[SUPPLIED MATERIAL Boundary: Start]

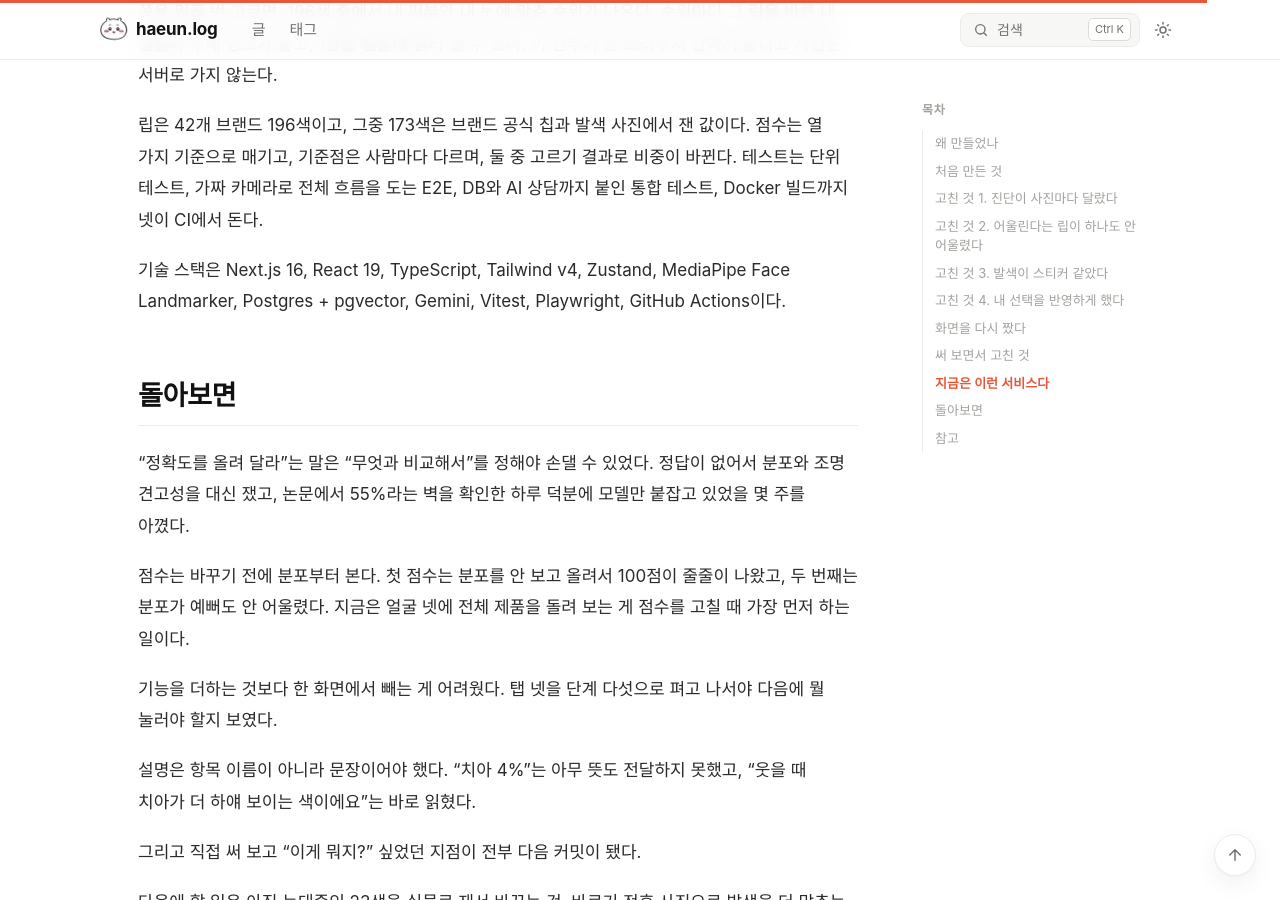
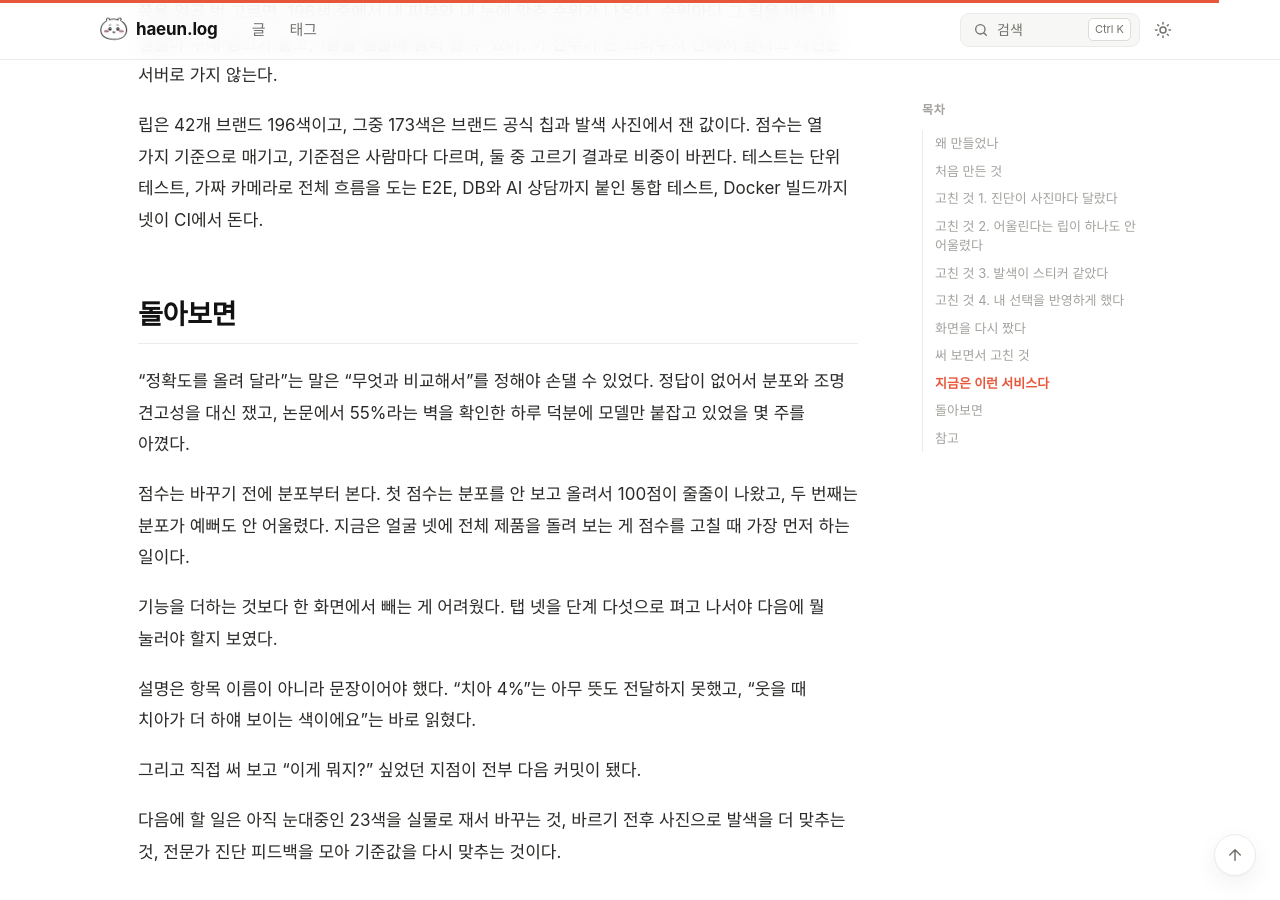
Before and after one commit to OHaEuN/OHaEuN, a Jekyll site: the page built from _posts/2026-11-04-31.md, in a window 1280 px wide and 900 px high, scrolled down 7579 px. Built offline with Jekyll 4.4.1, drawn with Linux system fonts in a browser that asks for light colours; nearby versions of some CDN libraries; some web fonts are replaced.

Commit message:
Post 31: drop the tech stack line

```diff
--- a/_posts/2026-11-04-31.md
+++ b/_posts/2026-11-04-31.md
@@ -112,8 +112,6 @@ description: "셀카 한 장으로 퍼스널 컬러를 가늠하는 서비스를
 
 립은 42개 브랜드 196색이고, 그중 173색은 브랜드 공식 칩과 발색 사진에서 잰 값이다. 점수는 열 가지 기준으로 매기고, 기준점은 사람마다 다르며, 둘 중 고르기 결과로 비중이 바뀐다. 테스트는 단위 테스트, 가짜 카메라로 전체 흐름을 도는 E2E, DB와 AI 상담까지 붙인 통합 테스트, Docker 빌드까지 넷이 CI에서 돈다.
 
-기술 스택은 Next.js 16, React 19, TypeScript, Tailwind v4, Zustand, MediaPipe Face Landmarker, Postgres + pgvector, Gemini, Vitest, Playwright, GitHub Actions이다.
-
 ## 돌아보면
 
 "정확도를 올려 달라"는 말은 "무엇과 비교해서"를 정해야 손댈 수 있었다. 정답이 없어서 분포와 조명 견고성을 대신 쟀고, 논문에서 55%라는 벽을 확인한 하루 덕분에 모델만 붙잡고 있었을 몇 주를 아꼈다.
```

[SUPPLIED MATERIAL Boundary: End]

## WHAT THE TASK ASKS:
Return exactly the lines from the one containing "Post 31: drop the tech stack line" to the last line of the data, and nothing more.

## EXERCISE OUTPUT:
Post 31: drop the tech stack line

```diff
--- a/_posts/2026-11-04-31.md
+++ b/_posts/2026-11-04-31.md
@@ -112,8 +112,6 @@ description: "셀카 한 장으로 퍼스널 컬러를 가늠하는 서비스를
 
 립은 42개 브랜드 196색이고, 그중 173색은 브랜드 공식 칩과 발색 사진에서 잰 값이다. 점수는 열 가지 기준으로 매기고, 기준점은 사람마다 다르며, 둘 중 고르기 결과로 비중이 바뀐다. 테스트는 단위 테스트, 가짜 카메라로 전체 흐름을 도는 E2E, DB와 AI 상담까지 붙인 통합 테스트, Docker 빌드까지 넷이 CI에서 돈다.
 
-기술 스택은 Next.js 16, React 19, TypeScript, Tailwind v4, Zustand, MediaPipe Face Landmarker, Postgres + pgvector, Gemini, Vitest, Playwright, GitHub Actions이다.
-
 ## 돌아보면
 
 "정확도를 올려 달라"는 말은 "무엇과 비교해서"를 정해야 손댈 수 있었다. 정답이 없어서 분포와 조명 견고성을 대신 쟀고, 논문에서 55%라는 벽을 확인한 하루 덕분에 모델만 붙잡고 있었을 몇 주를 아꼈다.
```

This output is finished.